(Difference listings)
▼▼▼

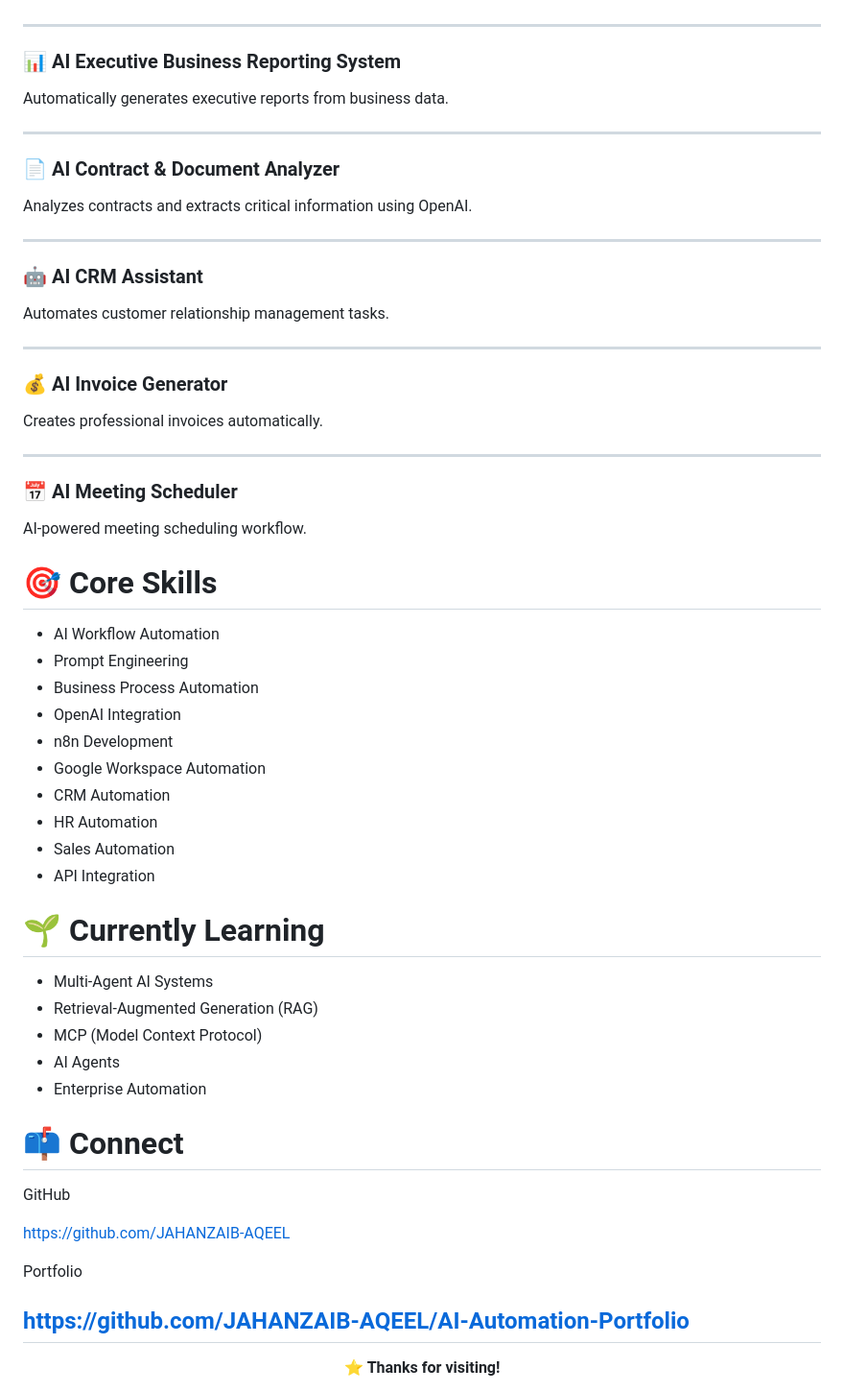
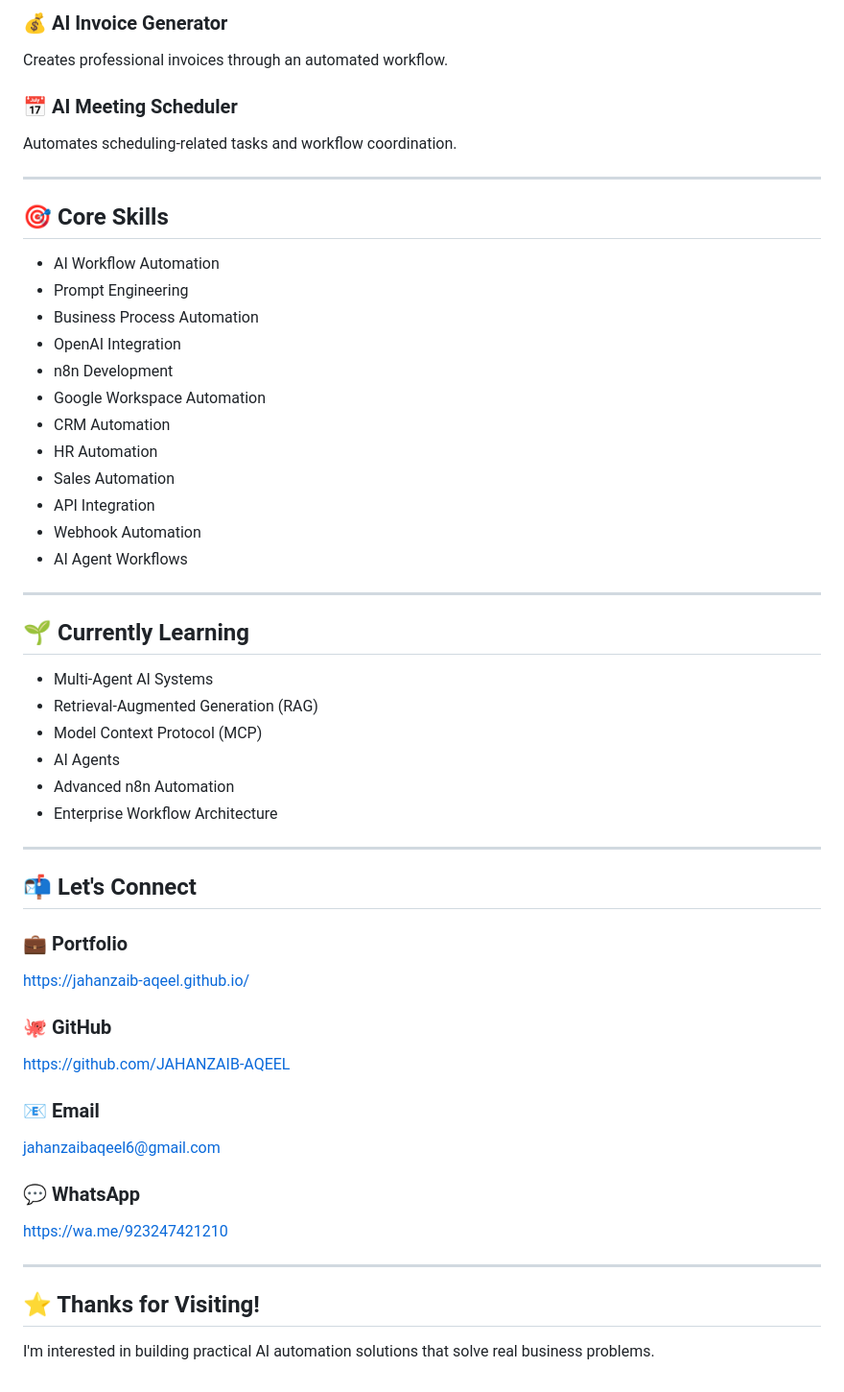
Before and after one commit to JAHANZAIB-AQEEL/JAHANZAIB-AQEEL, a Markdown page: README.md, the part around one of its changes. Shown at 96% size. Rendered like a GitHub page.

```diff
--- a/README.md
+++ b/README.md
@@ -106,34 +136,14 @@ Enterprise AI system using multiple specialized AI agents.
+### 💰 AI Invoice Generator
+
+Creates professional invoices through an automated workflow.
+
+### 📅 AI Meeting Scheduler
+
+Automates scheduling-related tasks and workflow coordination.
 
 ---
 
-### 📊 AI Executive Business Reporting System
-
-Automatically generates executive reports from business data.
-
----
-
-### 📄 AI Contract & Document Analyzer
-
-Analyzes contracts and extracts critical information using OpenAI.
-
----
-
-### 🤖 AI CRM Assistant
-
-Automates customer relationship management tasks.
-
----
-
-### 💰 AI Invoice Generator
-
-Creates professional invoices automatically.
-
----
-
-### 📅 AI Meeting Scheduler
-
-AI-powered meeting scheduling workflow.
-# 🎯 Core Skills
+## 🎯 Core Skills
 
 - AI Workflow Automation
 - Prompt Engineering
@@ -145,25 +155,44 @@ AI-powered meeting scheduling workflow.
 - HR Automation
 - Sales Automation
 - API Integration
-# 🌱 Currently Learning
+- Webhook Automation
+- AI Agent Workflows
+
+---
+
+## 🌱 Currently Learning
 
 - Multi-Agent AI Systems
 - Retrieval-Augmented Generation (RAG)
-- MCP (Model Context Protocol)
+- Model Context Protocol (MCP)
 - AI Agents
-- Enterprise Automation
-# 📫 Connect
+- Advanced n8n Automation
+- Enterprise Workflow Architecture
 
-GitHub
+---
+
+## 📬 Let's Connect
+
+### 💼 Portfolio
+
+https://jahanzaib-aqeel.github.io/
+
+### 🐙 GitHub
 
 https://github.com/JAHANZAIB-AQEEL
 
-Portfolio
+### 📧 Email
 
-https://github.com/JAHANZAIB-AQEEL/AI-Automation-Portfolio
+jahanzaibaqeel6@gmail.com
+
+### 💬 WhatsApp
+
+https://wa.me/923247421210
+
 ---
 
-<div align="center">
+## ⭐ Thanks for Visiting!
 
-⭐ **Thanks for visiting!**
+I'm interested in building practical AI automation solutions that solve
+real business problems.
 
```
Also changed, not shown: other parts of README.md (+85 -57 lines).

▲▲▲

#### Requirement:
Restate the records word for word, omitting images.

#### Solution for this exercise:
Before and after one commit to JAHANZAIB-AQEEL/JAHANZAIB-AQEEL, a Markdown page: README.md, the part around one of its changes. Shown at 96% size. Rendered like a GitHub page.

```diff
--- a/README.md
+++ b/README.md
@@ -106,34 +136,14 @@ Enterprise AI system using multiple specialized AI agents.
+### 💰 AI Invoice Generator
+
+Creates professional invoices through an automated workflow.
+
+### 📅 AI Meeting Scheduler
+
+Automates scheduling-related tasks and workflow coordination.
 
 ---
 
-### 📊 AI Executive Business Reporting System
-
-Automatically generates executive reports from business data.
-
----
-
-### 📄 AI Contract & Document Analyzer
-
-Analyzes contracts and extracts critical information using OpenAI.
-
----
-
-### 🤖 AI CRM Assistant
-
-Automates customer relationship management tasks.
-
----
-
-### 💰 AI Invoice Generator
-
-Creates professional invoices automatically.
-
----
-
-### 📅 AI Meeting Scheduler
-
-AI-powered meeting scheduling workflow.
-# 🎯 Core Skills
+## 🎯 Core Skills
 
 - AI Workflow Automation
 - Prompt Engineering
@@ -145,25 +155,44 @@ AI-powered meeting scheduling workflow.
 - HR Automation
 - Sales Automation
 - API Integration
-# 🌱 Currently Learning
+- Webhook Automation
+- AI Agent Workflows
+
+---
+
+## 🌱 Currently Learning
 
 - Multi-Agent AI Systems
 - Retrieval-Augmented Generation (RAG)
-- MCP (Model Context Protocol)
+- Model Context Protocol (MCP)
 - AI Agents
-- Enterprise Automation
-# 📫 Connect
+- Advanced n8n Automation
+- Enterprise Workflow Architecture
 
-GitHub
+---
+
+## 📬 Let's Connect
+
+### 💼 Portfolio
+
+https://jahanzaib-aqeel.github.io/
+
+### 🐙 GitHub
 
 https://github.com/JAHANZAIB-AQEEL
 
-Portfolio
+### 📧 Email
 
-https://github.com/JAHANZAIB-AQEEL/AI-Automation-Portfolio
+jahanzaibaqeel6@gmail.com
+
+### 💬 WhatsApp
+
+https://wa.me/923247421210
+
 ---
 
-<div align="center">
+## ⭐ Thanks for Visiting!
 
-⭐ **Thanks for visiting!**
+I'm interested in building practical AI automation solutions that solve
+real business problems.
 
```
Also changed, not shown: other parts of README.md (+85 -57 lines).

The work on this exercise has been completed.